Iran is now engaged in building the biggest university in Kabul, while all of Afghanistan's other neighbors and interested countries, including India, Pakistan, China, Turkey, and Russia, have projects in the country as well. U.S. President Barack Obama's offer to extend a hand to Iran's "unclenched fist" is a start, but it took a major insurgency on the frontier of two unstable countries in a nuclear-armed region where Osama bin Laden is still being harbored to engage U.S. policymaking at the top level.

Bin Laden was only the latest person in a long line of fighters who have used Afghanistan's strategic position at the crossroads of the world for their own ends. In Balkh in northern Afghanistan, which has a fair claim to be the oldest city in the world, archaeologists have discovered a rich harvest of Greek, Buddhist, Zoroastrian, and Muslim remains going back thousands of years. These attest to Afghanistan's place as a crucible of conflict.

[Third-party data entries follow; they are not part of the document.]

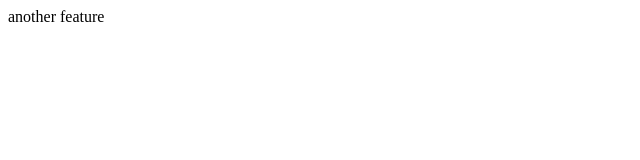
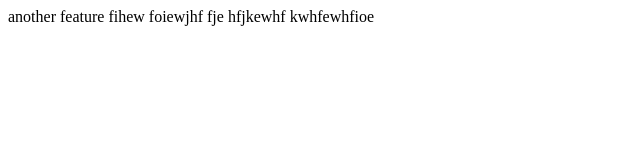
Before and after one commit to imsurajsharma/geeks, a plain HTML site: page anoother.html in a window 1280 px wide. Shown: the whole page, without its empty margins (0-640 px from the left). Drawn offline with Linux system fonts and the light colour scheme.

Commit message:
update by another person on Another.html

```diff
--- a/anoother.html
+++ b/anoother.html
@@ -7,5 +7,10 @@
 </head>
 <body>
     another feature
+    fihew foiewjhf
+
+    fje hfjkewhf
+
+    kwhfewhfioe
 </body>
 </html>
```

Imperial Britain wanted to control Afghanistan as it did much of the rest of Asia. But after two bruising wars, the British had to content themselves with hoping that the funds they paid to client kings in Kabul would help keep Russia away. Instead of controlling Afghanistan, British spies participated in the century-long "Great Game" against the Russians for influence across the Hindu Kush. As the latest great power to try its hand in taming Afghanistan, the United States has acquired its own great game, stretching into Pakistan, Iran, Central Asia, and beyond. Let us hope it ends less badly for the Americans.